She however, noted that apart from being allowed to participate in the mass enrollment exercise, government will continue cracking down on unlicensed schools. Gad Tusiimire, the team leader from NIRA headquarters in Kololo, says their target is to register about 10.8m children. He says NIRA will liaise with the Education Ministry to ensure that the children's identification numbers appear on their report cards.
Those aged 16 and above will be issued with national identity cards. Jackson Mugenyi Mulindambura, the Hoima District Health Secretary who represented the LC Chairperson, sought clarification on how the Congolese children resident in the district will be captured.
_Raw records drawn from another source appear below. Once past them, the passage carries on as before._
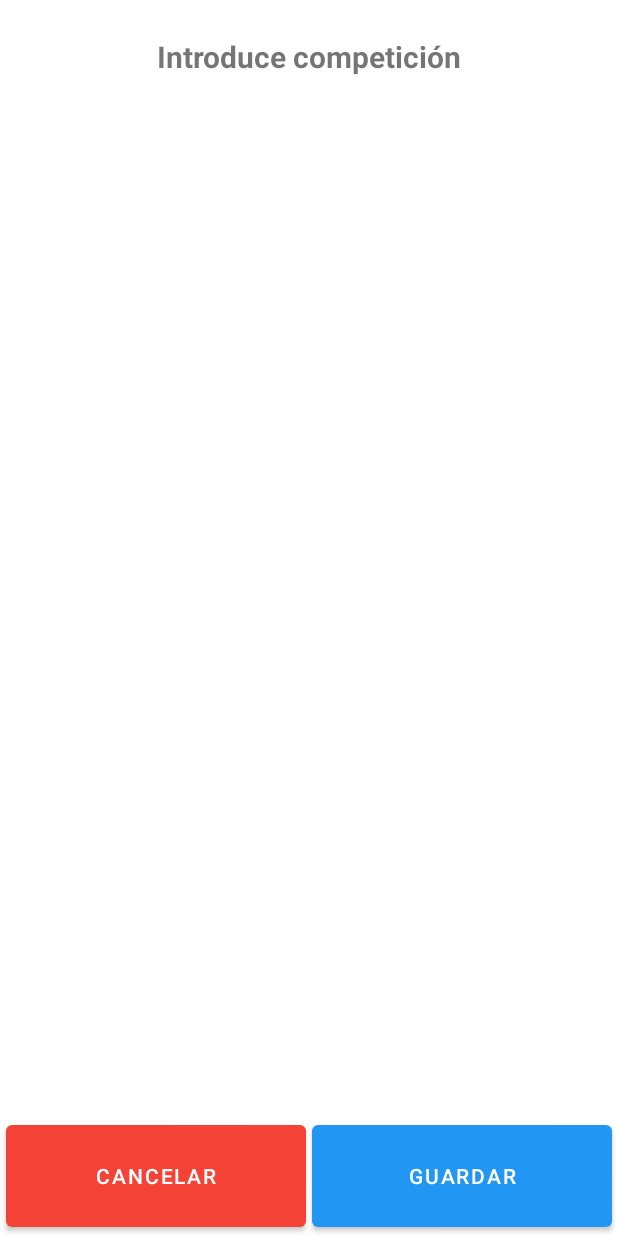
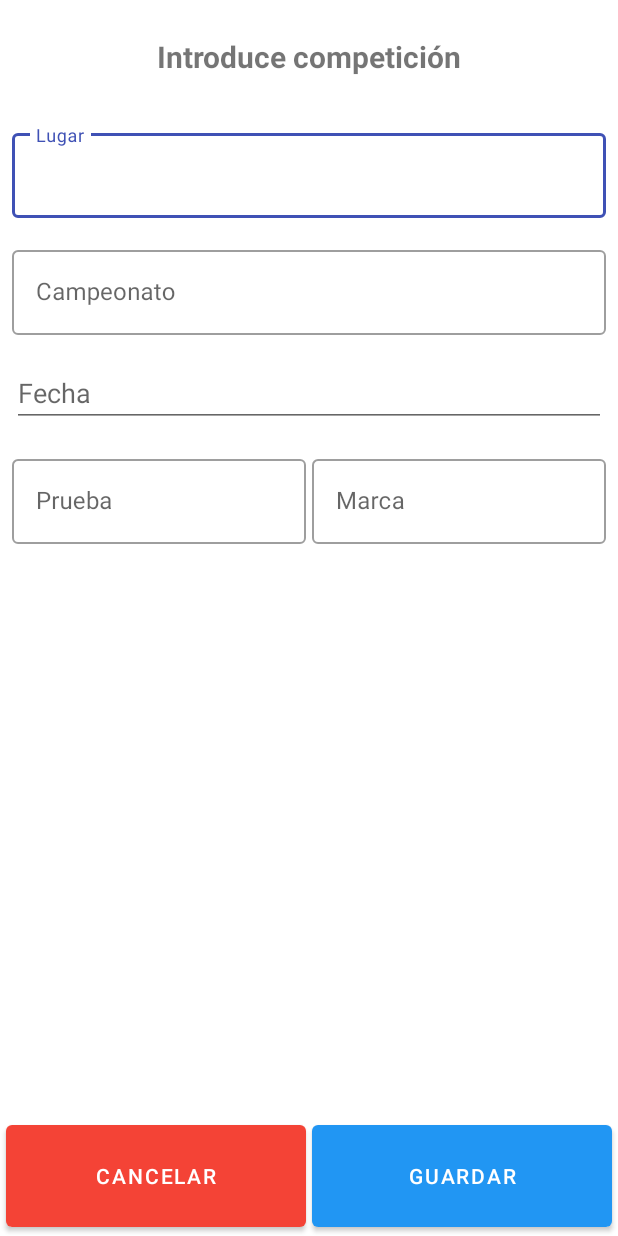
Before and after one commit to ivione93/myWorkout-app, an Android app: the layout new_competition.xml on its own in the app's theme, with its tools: preview values and no code run, on a phone screen of 412 x 824 dp. Run offline under Robolectric (Android 15) with nearby library versions, the phone set to English and light mode, and no system bars.

```diff
--- a/app/src/main/java/com/ivione/myworkout/AdapterAthlete.java
+++ b/app/src/main/java/com/ivione/myworkout/AdapterAthlete.java
@@ -44,6 +44,7 @@ public class AdapterAthlete extends RecyclerView.Adapter<AdapterAthlete.ViewHold
         });
         holder.btnAddCompetition.setOnClickListener(v -> {
             Intent intent = new Intent(holder.itemView.getContext(), NewCompetition.class);
+            intent.putExtra("license", listAthletes.get(position).license);
             holder.itemView.getContext().startActivity(intent);
         });
     }
--- a/app/src/main/java/com/ivione/myworkout/AppDatabase.java
+++ b/app/src/main/java/com/ivione/myworkout/AppDatabase.java
@@ -6,4 +6,5 @@ import androidx.room.RoomDatabase;
 @Database(entities = {Athlete.class, Competition.class}, version = 2, exportSchema = false)
 public abstract class AppDatabase extends RoomDatabase {
     public abstract AthleteDao athleteDao();
+    public abstract CompetitionDao competitionDao();
 }
--- a/app/src/main/java/com/ivione/myworkout/Competition.java
+++ b/app/src/main/java/com/ivione/myworkout/Competition.java
@@ -31,8 +31,7 @@ public class Competition {
     @ColumnInfo(name = "result")
     public String result;
 
-    public Competition(@NonNull Long id, String license, String place, String name, String date, String track, String result) {
-        this.id = id;
+    public Competition(String license, String place, String name, String date, String track, String result) {
         this.license = license;
         this.place = place;
         this.name = name;
--- a/app/src/main/java/com/ivione/myworkout/MainActivity.java
+++ b/app/src/main/java/com/ivione/myworkout/MainActivity.java
@@ -27,7 +27,6 @@ public class MainActivity extends AppCompatActivity {
 
         AppDatabase db = Room.databaseBuilder(getApplicationContext(),
                 AppDatabase.class, "database-name").fallbackToDestructiveMigration().allowMainThreadQueries().build();
-        //getSupportActionBar().hide();
 
         rvAthletes = findViewById(R.id.recycler_view);
         rvAthletes.setLayoutManager(new LinearLayoutManager(this));
--- a/app/src/main/java/com/ivione/myworkout/NewAthlete.java
+++ b/app/src/main/java/com/ivione/myworkout/NewAthlete.java
@@ -24,7 +24,6 @@ public class NewAthlete extends AppCompatActivity {
 
         AppDatabase db = Room.databaseBuilder(getApplicationContext(),
                 AppDatabase.class, "database-name").fallbackToDestructiveMigration().allowMainThreadQueries().build();
-        //getSupportActionBar().hide();
 
         licenseText = findViewById(R.id.licenseText);
         nameText = findViewById(R.id.nameText);
--- a/app/src/main/res/layout/new_athlete.xml
+++ b/app/src/main/res/layout/new_athlete.xml
@@ -7,7 +7,7 @@
     tools:context=".MainActivity">
 
     <TextView
-        android:id="@+id/textView2"
+        android:id="@+id/textHead"
         android:layout_width="wrap_content"
         android:layout_height="wrap_content"
         android:layout_marginTop="24dp"
@@ -31,7 +31,7 @@
         android:hint="Licencia"
         app:layout_constraintEnd_toEndOf="parent"
         app:layout_constraintStart_toStartOf="parent"
-        app:layout_constraintTop_toBottomOf="@+id/textView2">
+        app:layout_constraintTop_toBottomOf="@+id/textHead">
 
         <com.google.android.material.textfield.TextInputEditText
             android:id="@+id/editTextPlace"
--- a/app/src/main/res/layout/new_competition.xml
+++ b/app/src/main/res/layout/new_competition.xml
@@ -7,7 +7,7 @@
     tools:context=".MainActivity">
 
     <TextView
-        android:id="@+id/textView2"
+        android:id="@+id/textHead"
         android:layout_width="wrap_content"
         android:layout_height="wrap_content"
         android:layout_marginTop="24dp"
@@ -17,6 +17,105 @@
         app:layout_constraintEnd_toEndOf="parent"
         app:layout_constraintStart_toStartOf="parent"
         app:layout_constraintTop_toTopOf="parent" />
+
+    <com.google.android.material.textfield.TextInputLayout
+        android:id="@+id/placeText"
+        style="@style/Widget.MaterialComponents.TextInputLayout.OutlinedBox"
+        android:layout_width="match_parent"
+        android:layout_height="wrap_content"
+        android:layout_marginStart="8dp"
+        android:layout_marginLeft="8dp"
+        android:layout_marginTop="32dp"
+        android:layout_marginEnd="8dp"
+        android:layout_marginRight="8dp"
+        android:hint="Lugar"
+        app:layout_constraintEnd_toEndOf="parent"
+        app:layout_constraintStart_toStartOf="parent"
+        app:layout_constraintTop_toBottomOf="@+id/textHead">
+
+        <com.google.android.material.textfield.TextInputEditText
+            android:id="@+id/editTextPlace"
+            android:layout_width="match_parent"
+            android:layout_height="wrap_content" />
+    </com.google.android.material.textfield.TextInputLayout>
+
+    <com.google.android.material.textfield.TextInputLayout
+        android:id="@+id/competitionNameText"
+        style="@style/Widget.MaterialComponents.TextInputLayout.OutlinedBox"
+        android:layout_width="match_parent"
+        android:layout_height="wrap_content"
+        android:layout_marginStart="8dp"
+        android:layout_marginLeft="8dp"
+        android:layout_marginTop="16dp"
+        android:layout_marginEnd="8dp"
+        android:layout_marginRight="8dp"
+        android:hint="Campeonato"
+        app:layout_constraintEnd_toEndOf="parent"
+        app:layout_constraintStart_toStartOf="parent"
+        app:layout_constraintTop_toBottomOf="@+id/placeText">
+
+        <com.google.android.material.textfield.TextInputEditText
+            android:id="@+id/editTextCompetitionName"
+            android:layout_width="match_parent"
+            android:layout_height="wrap_content" />
+    </com.google.android.material.textfield.TextInputLayout>
+
+    <EditText
+        android:id="@+id/dateText"
+        android:layout_width="match_parent"
+        android:layout_height="wrap_content"
+        android:layout_marginStart="8dp"
+        android:layout_marginLeft="8dp"
+        android:layout_marginTop="16dp"
+        android:layout_marginEnd="8dp"
+        android:layout_marginRight="8dp"
+        android:ems="10"
+        android:hint="Fecha"
+        android:inputType="date"
+        app:layout_constraintEnd_toEndOf="parent"
+        app:layout_constraintStart_toStartOf="parent"
+        app:layout_constraintTop_toBottomOf="@+id/competitionNameText" />
+
+    <com.google.android.material.textfield.TextInputLayout
+        android:id="@+id/trackText"
+        style="@style/Widget.MaterialComponents.TextInputLayout.OutlinedBox"
+        android:layout_width="0dp"
+        android:layout_height="wrap_content"
+        android:layout_marginStart="8dp"
+        android:layout_marginLeft="8dp"
+        android:layout_marginTop="16dp"
+        android:layout_marginEnd="2dp"
+        android:layout_marginRight="2dp"
+        android:hint="Prueba"
+        app:layout_constraintEnd_toStartOf="@+id/resultText"
+        app:layout_constraintStart_toStartOf="parent"
+        app:layout_constraintTop_toBottomOf="@+id/dateText">
+
+        <com.google.android.material.textfield.TextInputEditText
+            android:id="@+id/editTextTrack"
+            android:layout_width="match_parent"
+            android:layout_height="wrap_content" />
+    </com.google.android.material.textfield.TextInputLayout>
+
+    <com.google.android.material.textfield.TextInputLayout
+        android:id="@+id/resultText"
+        style="@style/Widget.MaterialComponents.TextInputLayout.OutlinedBox"
+        android:layout_width="0dp"
+        android:layout_height="wrap_content"
+        android:layout_marginStart="2dp"
+        android:layout_marginLeft="2dp"
+        android:layout_marginEnd="8dp"
+        android:layout_marginRight="8dp"
+        android:hint="Marca"
+        app:layout_constraintEnd_toEndOf="parent"
+        app:layout_constraintStart_toEndOf="@+id/trackText"
+        app:layout_constraintTop_toTopOf="@+id/trackText">
+
+        <com.google.android.material.textfield.TextInputEditText
+            android:id="@+id/editTextResult"
+            android:layout_width="match_parent"
+            android:layout_height="wrap_content" />
+    </com.google.android.material.textfield.TextInputLayout>
 
     <Button
         android:id="@+id/saveButton"
```
Also changed, not shown: app/src/main/java/com/ivione/myworkout/NewCompetition.java (+68 -5 lines).
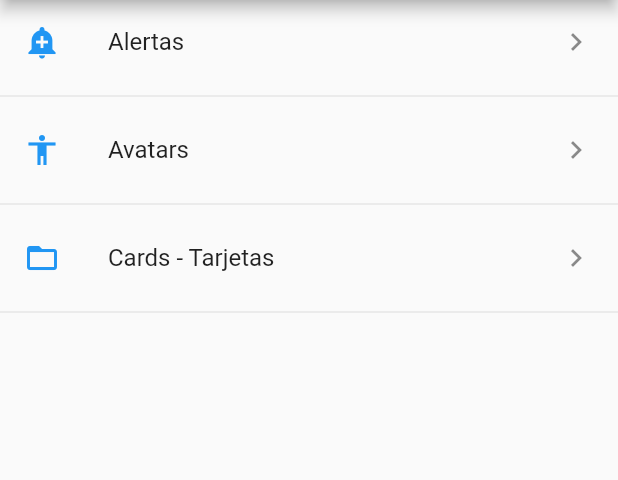
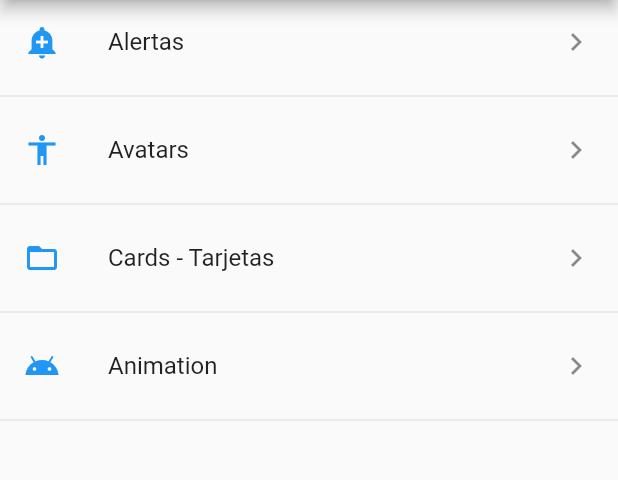
Before and after one commit to RicardoTrejoSanjuan/componentes_flutter, a Flutter app: the screen it shows after launch, on a phone screen of 412 x 824 dp, the part 84-564 px from its top. Run offline on Flutter 3.47's test engine with Material 2 defaults, Android fonts, the phone set to English and light mode, and no system bars.

Commit message:
AnimationPage y rutas

```diff
--- a/data/menu_app.json
+++ b/data/menu_app.json
@@ -15,6 +15,11 @@
             "ruta": "cards",
             "icon": "folder_open",
             "texto": "Cards - Tarjetas"
+        },
+        {
+            "ruta": "animation",
+            "icon": "animation",
+            "texto": "Animation"
         }
     ]
 }
--- a/lib/src/routes/routes.dart
+++ b/lib/src/routes/routes.dart
@@ -4,12 +4,14 @@ import 'package:componentes_flutter/src/pages/alert_page.dart';
 import 'package:componentes_flutter/src/pages/avatar_page.dart';
 import 'package:componentes_flutter/src/pages/home_page.dart';
 import 'package:componentes_flutter/src/pages/card_page.dart';
+import 'package:componentes_flutter/src/pages/animated_container.dart';
 
 Map<String, WidgetBuilder> getApplicationsRoutes() {
   return <String, WidgetBuilder>{
-    '/'       : (BuildContext context) => HomePages(),
-    'avatar'  : (BuildContext context) => AvatarPage(),
-    'alert'   : (BuildContext context) => AlertPage(),
-    'cards'   : (BuildContext context) => CardPage(),
+    '/'        : (BuildContext context) => HomePages(),
+    'avatar'   : (BuildContext context) => AvatarPage(),
+    'alert'    : (BuildContext context) => AlertPage(),
+    'cards'    : (BuildContext context) => CardPage(),
+    'animation': (BuildContext context) => AnimatedContainerPage(),
   };
 }
--- a/lib/src/utils/icon_string_util.dart
+++ b/lib/src/utils/icon_string_util.dart
@@ -4,6 +4,7 @@ final _icons = <String, IconData>{
   'add_alert' : Icons.add_alert,
   'accessibility' : Icons.accessibility,
   'folder_open': Icons.folder_open,
+  'animation': Icons.android,
 };
 
 Icon getIcon(String nombreIcono) {
```
Also changed, not shown: lib/src/pages/animated_container.dart (added, +18 -0 lines).
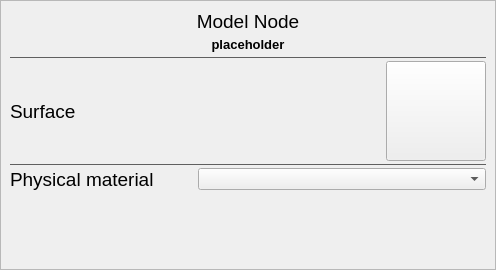
This is code/qttoolkit/contentbrowser/ui/modelnodeinfowidget.ui in gscept/nebula-trifid as Qt 5 draws it before an edit. The edited form follows.
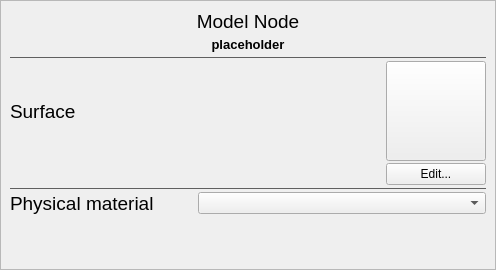
This is the edited form.

```diff
--- a/code/qttoolkit/contentbrowser/ui/modelnodeinfowidget.ui
+++ b/code/qttoolkit/contentbrowser/ui/modelnodeinfowidget.ui
@@ -159,7 +159,7 @@
      </property>
     </widget>
    </item>
-   <item row="6" column="0" colspan="3">
+   <item row="7" column="0" colspan="3">
     <spacer name="verticalSpacer">
      <property name="orientation">
       <enum>Qt::Vertical</enum>
@@ -191,7 +191,7 @@
      </property>
     </widget>
    </item>
-   <item row="4" column="0" colspan="3">
+   <item row="5" column="0" colspan="3">
     <widget class="Line" name="line_2">
      <property name="styleSheet">
       <string notr="true">QFrame{ color:rgb(95, 95, 95); }</string>
@@ -204,7 +204,7 @@
      </property>
     </widget>
    </item>
-   <item row="5" column="0">
+   <item row="6" column="0">
     <widget class="QLabel" name="label_3">
      <property name="font">
       <font>
@@ -217,9 +217,16 @@
      </property>
     </widget>
    </item>
-   <item row="5" column="1" colspan="2">
+   <item row="6" column="1" colspan="2">
     <widget class="QComboBox" name="physicsMaterialBox"/>
    </item>
+   <item row="4" column="2">
+    <widget class="QPushButton" name="pushButton">
+     <property name="text">
+      <string>Edit...</string>
+     </property>
+    </widget>
+   </item>
   </layout>
  </widget>
  <resources/>
```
The NIRA officials clarified that all children aged 5 and above will be registered basing on their citizenship. Tusiimire explained that Ugandan children will be issued National Identification Numbers while the refugees and those from unknown tribes will only be given NINs if they accept to identify with a Ugandan ethnic group.